The Brick Theater proudly invites you to The Brick YouTube Channel for the video premiere of Community Exercises for Sanctuary Spaces on Thursday, June 4 at 8pm EST.
Brendan and Lena will do an Instagram Live chat show directly after the premiere!
***SIDE NOTE FROM THERESA – This is hands down my favorite show of the year. I have seen it 4 times live and, when going to the video to find a specific moment, just watched the entire thing. And I get to see so much great performance that I LOVE! But something about this one sticks to my soul.
Filmed by Jon Burklund of Zanni Productions
Photos by Walter Wlodarczyk
COMMUNITY EXERCISES FOR SANCTUARY SPACES
Written, Directed and Choreographed by Brendan Drake in collaboration with performers: Quentin Burley, Lena Engelstein, Shannon Nash and Calvin Tsang
Music, Mind over Mirrors, Richard Rogers, Kate Bush, Stephen Shwartz. Soundscape by Brendan Drake
Additional text by Martin Scorsese and Arthur Miller.
Community Exercises for Sanctuary Spaces is an interdisciplinary work for five performers using movement, original text and sound to unearth how emulation and impersonation can function as a coping mechanism for navigating modern systems of gendered power dynamics and homophobia. Drawing explicit connections between the benediction of the blessed sacrement in Catholic Mass tradition, and the ritualistic nature that builds certain queer communities through mutual adulation for female icons and shared trauma, we show how the psychological understandings of how this type of fantasy and worship both helps and hinders the development of these social understandings.
Along with an underlying focus on pop cultural icons, the work posits a number of questions on the nature of what we mean when we reference a “safe space.” Similarly, this work interrogates how the word “sanctuary” plays a role in rooting itself in safety, and how that differs vastly across various artistic communities. For example, we are thinking deeply on how the studio or the theater is often a sanctuary space for dancers, drawing similarities to nightclubs as a longtime sanctuary space for queer life.
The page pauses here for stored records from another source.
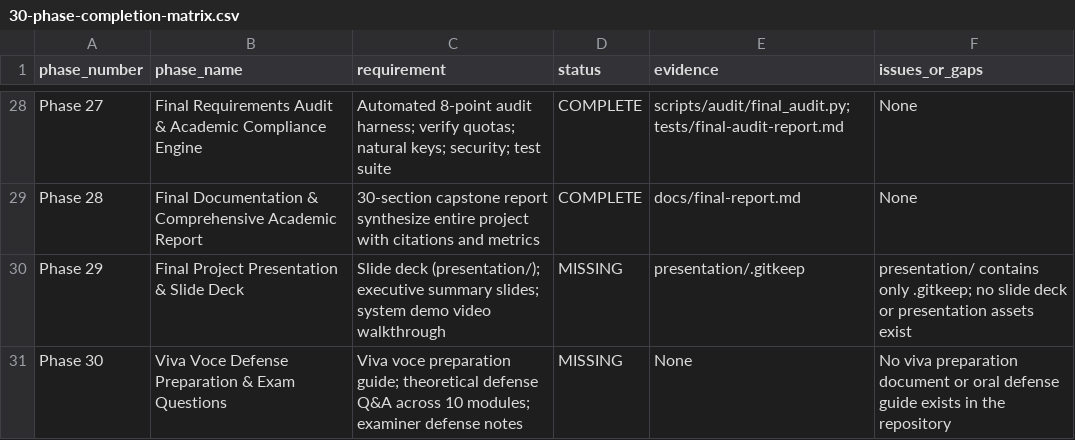
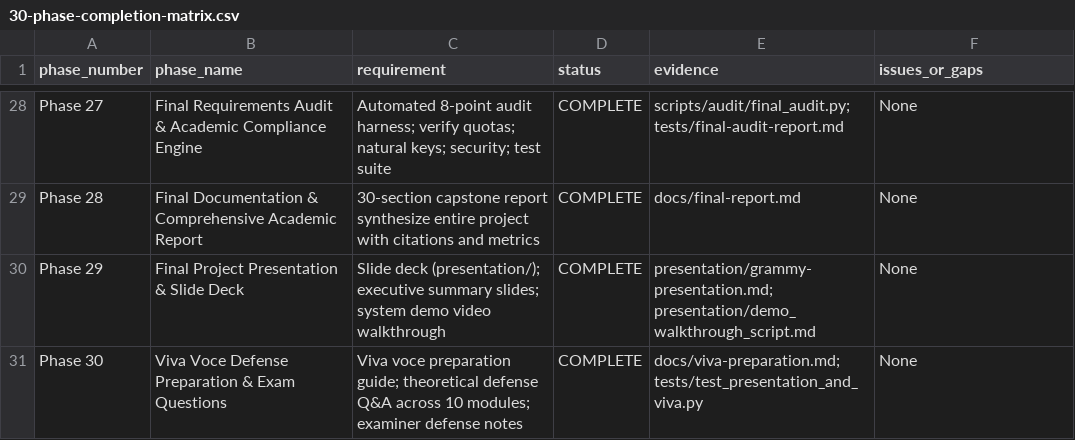
Before and after one commit to bharathwajverse/music-grammy-awards-db, a CSV file: docs/final-audit/30-phase-completion-matrix.csv, drawn as a sheet; only a part is shown, gaps mark what is left out.

```diff
--- a/docs/final-audit/30-phase-completion-matrix.csv
+++ b/docs/final-audit/30-phase-completion-matrix.csv
@@ -29,3 +29,3 @@ Phase 27,Final Requirements Audit & Academic Compliance Engine,Automated 8-point
 Phase 28,Final Documentation & Comprehensive Academic Report,30-section capstone report synthesize entire project with citations and metrics,COMPLETE,"docs/final-report.md",None
-Phase 29,Final Project Presentation & Slide Deck,Slide deck (presentation/); executive summary slides; system demo video walkthrough,MISSING,presentation/.gitkeep,"presentation/ contains only .gitkeep; no slide deck or presentation assets exist"
-Phase 30,Viva Voce Defense Preparation & Exam Questions,Viva voce preparation guide; theoretical defense Q&A across 10 modules; examiner defense notes,MISSING,None,"No viva preparation document or oral defense guide exists in the repository"
+Phase 29,Final Project Presentation & Slide Deck,Slide deck (presentation/); executive summary slides; system demo video walkthrough,COMPLETE,"presentation/grammy-presentation.md; presentation/demo_walkthrough_script.md",None
+Phase 30,Viva Voce Defense Preparation & Exam Questions,Viva voce preparation guide; theoretical defense Q&A across 10 modules; examiner defense notes,COMPLETE,"docs/viva-preparation.md; tests/test_presentation_and_viva.py",None
```
Also changed, not shown: docs/final-audit/requirements-compliance-matrix.csv, 6 other files.
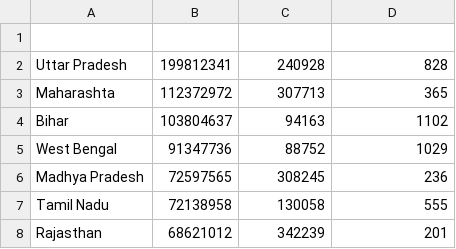
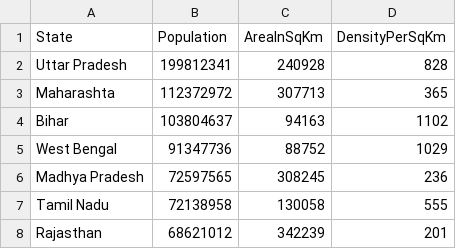
Before and after one commit to awaghadsangita/IndianStatesCensusAnalyserProblem, a CSV file: src/main/resources/StateCensusData.csv, drawn as a sheet; only a part is shown.

Commit message:
REFACTOR:add matchStateCensusCount method to StateCensusAnalyser class

```diff
--- a/src/main/resources/StateCensusData.csv
+++ b/src/main/resources/StateCensusData.csv
@@ -1,2 +1,2 @@
-
+State,Population,AreaInSqKm,DensityPerSqKm
 Uttar Pradesh,199812341,240928,828
```
Also changed, not shown: 4 other files.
“COMMUNITY EXERCISES” is sponsored, in part, by the Greater New York Arts Development Fund of the New York City Department if Cultural Affairs, administered by the Brooklyn Arts Fund as well as a Foundation for Contemporary Arts Emergency Grant.